When Tamarack Aerospace Group announced last month the first customer installation of its “ATLAS” active winglet system, it served notice that it is a major player in Sandpoint’s growing reputation as an aerospace center.
Engineering and test work is centered in a hangar just south of the airport FBO building while component assembly work and quality control is located at a facility on Ontario St. Tamarack currently has 25 employees, nine of which work at the Ontario facility. As Tamarack expands, it will add employees, the company says.
Founded by inventor Nick Guida, Tamarack is now offering its active winglet system, which he describes as a “game changer,” for an entire series of Cessna business jets. It is also being closely looked at by Learjet, Dassault Falcon and other business jet makers.
The first customer installation was on a Cessna Citation CJ operated by a private- hire firm in Zurich, Switzerland.

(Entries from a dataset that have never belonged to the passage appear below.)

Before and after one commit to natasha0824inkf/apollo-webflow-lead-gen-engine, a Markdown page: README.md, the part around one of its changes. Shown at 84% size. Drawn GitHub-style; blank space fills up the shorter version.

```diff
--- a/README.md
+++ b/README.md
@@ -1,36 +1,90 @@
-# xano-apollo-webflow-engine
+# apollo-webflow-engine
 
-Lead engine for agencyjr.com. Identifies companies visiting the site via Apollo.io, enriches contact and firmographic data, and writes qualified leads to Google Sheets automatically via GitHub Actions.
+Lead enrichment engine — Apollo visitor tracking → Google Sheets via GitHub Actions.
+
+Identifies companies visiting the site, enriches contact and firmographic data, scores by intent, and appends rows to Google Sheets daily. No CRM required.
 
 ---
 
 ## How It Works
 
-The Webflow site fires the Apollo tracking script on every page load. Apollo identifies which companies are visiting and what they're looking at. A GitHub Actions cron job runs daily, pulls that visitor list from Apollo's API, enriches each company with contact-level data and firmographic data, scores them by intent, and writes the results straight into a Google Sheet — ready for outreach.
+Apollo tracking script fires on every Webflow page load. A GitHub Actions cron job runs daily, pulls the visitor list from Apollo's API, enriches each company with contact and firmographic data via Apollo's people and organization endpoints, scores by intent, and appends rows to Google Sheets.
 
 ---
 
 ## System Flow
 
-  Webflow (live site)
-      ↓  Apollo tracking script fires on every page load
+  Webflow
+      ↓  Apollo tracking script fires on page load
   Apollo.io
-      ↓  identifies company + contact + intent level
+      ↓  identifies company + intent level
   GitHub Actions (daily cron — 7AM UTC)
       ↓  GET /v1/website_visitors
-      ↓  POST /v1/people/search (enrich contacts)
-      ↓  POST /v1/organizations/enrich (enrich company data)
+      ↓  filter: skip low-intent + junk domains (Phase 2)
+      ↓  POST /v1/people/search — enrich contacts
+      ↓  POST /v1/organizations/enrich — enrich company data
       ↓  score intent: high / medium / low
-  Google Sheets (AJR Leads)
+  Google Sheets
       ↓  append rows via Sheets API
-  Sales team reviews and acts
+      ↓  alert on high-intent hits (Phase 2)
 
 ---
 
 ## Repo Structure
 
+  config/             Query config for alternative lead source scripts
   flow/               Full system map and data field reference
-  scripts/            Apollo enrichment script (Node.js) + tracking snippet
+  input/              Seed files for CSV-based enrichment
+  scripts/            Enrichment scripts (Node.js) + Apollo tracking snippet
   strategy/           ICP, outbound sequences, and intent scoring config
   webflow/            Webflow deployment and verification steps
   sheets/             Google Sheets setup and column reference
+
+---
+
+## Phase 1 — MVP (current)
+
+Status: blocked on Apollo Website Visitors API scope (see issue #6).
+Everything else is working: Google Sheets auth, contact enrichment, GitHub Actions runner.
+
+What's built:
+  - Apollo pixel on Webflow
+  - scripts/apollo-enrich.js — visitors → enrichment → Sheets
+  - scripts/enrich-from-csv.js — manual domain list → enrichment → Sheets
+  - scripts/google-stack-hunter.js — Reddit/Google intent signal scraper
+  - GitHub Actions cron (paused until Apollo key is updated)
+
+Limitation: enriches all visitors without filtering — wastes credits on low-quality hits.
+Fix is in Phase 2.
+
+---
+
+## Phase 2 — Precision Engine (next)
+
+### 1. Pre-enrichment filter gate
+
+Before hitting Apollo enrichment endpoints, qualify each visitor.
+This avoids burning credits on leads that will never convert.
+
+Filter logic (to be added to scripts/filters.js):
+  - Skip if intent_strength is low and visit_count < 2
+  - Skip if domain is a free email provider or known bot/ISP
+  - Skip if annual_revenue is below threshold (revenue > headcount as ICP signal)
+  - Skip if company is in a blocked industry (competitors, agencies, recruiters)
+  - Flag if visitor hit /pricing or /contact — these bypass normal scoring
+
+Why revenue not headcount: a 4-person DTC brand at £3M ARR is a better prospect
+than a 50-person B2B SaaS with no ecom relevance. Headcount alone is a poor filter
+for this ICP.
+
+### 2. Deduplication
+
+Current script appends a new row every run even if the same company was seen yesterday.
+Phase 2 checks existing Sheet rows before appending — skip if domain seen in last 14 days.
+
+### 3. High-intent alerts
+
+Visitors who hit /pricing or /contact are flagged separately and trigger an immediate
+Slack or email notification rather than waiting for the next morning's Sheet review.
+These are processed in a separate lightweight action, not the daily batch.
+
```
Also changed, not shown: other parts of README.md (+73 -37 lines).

It chose the Tamarack system “because of the significant fuel savings and the extended range it will allow us to offer our guests, “ said JetPingu pilot Hugo Dobler.
“Today we installed the world’s most efficient winglets on a customer aircraft,” Guida said. “The active winglets are two to three times more efficient than previous designs. This is a very exciting milestone for everyone at Tamarack Aerospace.”
Winglets are the small upturned sections you see at the end of an airplane’s wings. Fairly new since the past decade, these winglets provide added lift and are key to increasing aircraft fuel efficiency, critical to operators when prices for jet and aviation fuel are high. They also reduce takeoff distance, allowing operation out of smaller, secondary airports and allow higher cruise altitudes for “overflying” adverse weather. Winglets are a standard feature on most new transport and business aircraft ranging from Boeing 737s and 747s and a number of business jets.
Prior to “active” winglet availability, “passive” winglets required addition of strengthening structure to the wing – with resultant aircraft downtime required for the work. In contrast, Tamarack’s “passive “ ATLAS system incorporates a “load alleviation device,” an active control system actuator that drives small moveable surfaces to counter and alleviate wing load, according to Hal Gates, an aeronautical engineer, who started work at Tamarack as an intern.
“That negates the need for additional wing structure, reducing downtime, “ Gates explains. The Atlas system also increases aircraft stability when encountering in-fight turbulence, he adds. Last January, the European Aviation Safety Agency(EASA) granted a supplemental type certificate (STC) for the Tamarack system to be installed on the CitationJet and its variants the CJ, and C J1.
In the U.S, FAA certification for the systems is expected this summer. Guida says. “We are already planning modifications to larger aircraft for which we have predicted similar improvements in fuel economy,” he added.
The approvals culminate a three-year program involving more than 300 flight test hours on its testbed CJ C525 aircraft. In 2013, the Sandpoint company signed an agreement with Cessna whereby the aircraft maker would sell, market and install the active winglets on its CJ series in the aftermarket. (Installations take place at Cessna-authorized Textron Aviation Service Centers.
At the Ontario St. facility, “we do all the quality control, assembly, inspection and acceptance testing of the ATLAS components,” says Danny Hiner, production manager. “We also kit, ship and run product support from the site,” he adds. The work includes that with composites but “we receive the components fully assembled to our type design. We do the final quality check on them.”